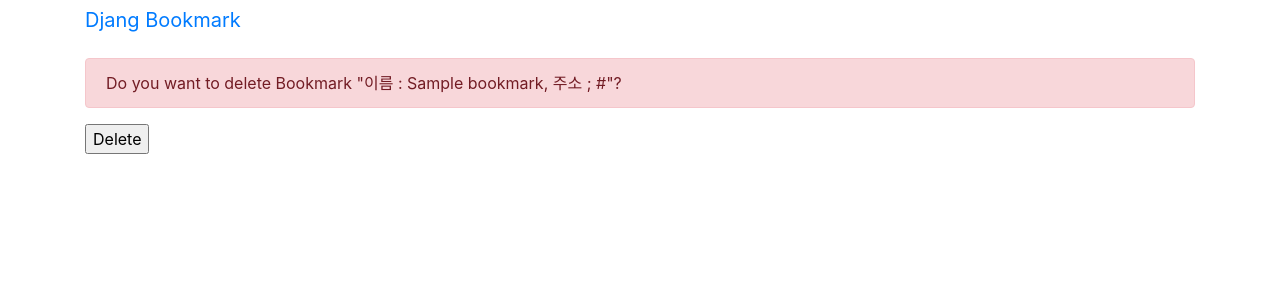
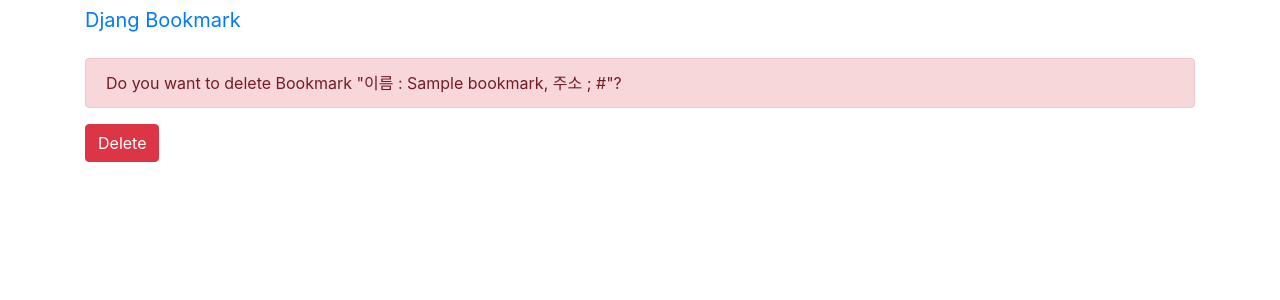
Before and after one commit to swimjaws/bookmark, a Django app: page /bookmark/delete/1 in a window 1280 px wide. Shown: the top 300 px of the page. Run offline with Django 3.2, Linux system fonts and the light colour scheme; tables that the repository leaves empty hold one stand-in row (values such as "Sample post"); some libraries are stand-ins or nearby versions.

Commit message:
Bookmark service78978979

```diff
--- a/bookmark/templates/bookmark/bookmark_confirm_delete.html
+++ b/bookmark/templates/bookmark/bookmark_confirm_delete.html
@@ -13,7 +13,7 @@
 <form action="" method="post">
     {% csrf_token %}
     <div class="alert alert-danger">Do you want to delete Bookmark "{{object}}"?</div>
-    <input type="submit" value="Delete" class=""btn btn-danger">
+    <input type="submit" value="Delete" class="btn btn-danger">
 </form>
 
 {% endblock %}
```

++++++++++

Task statement: The task calls for all lines in the entries that hold "submit".

Your response:
-    <input type="submit" value="Delete" class=""btn btn-danger">
+    <input type="submit" value="Delete" class="btn btn-danger">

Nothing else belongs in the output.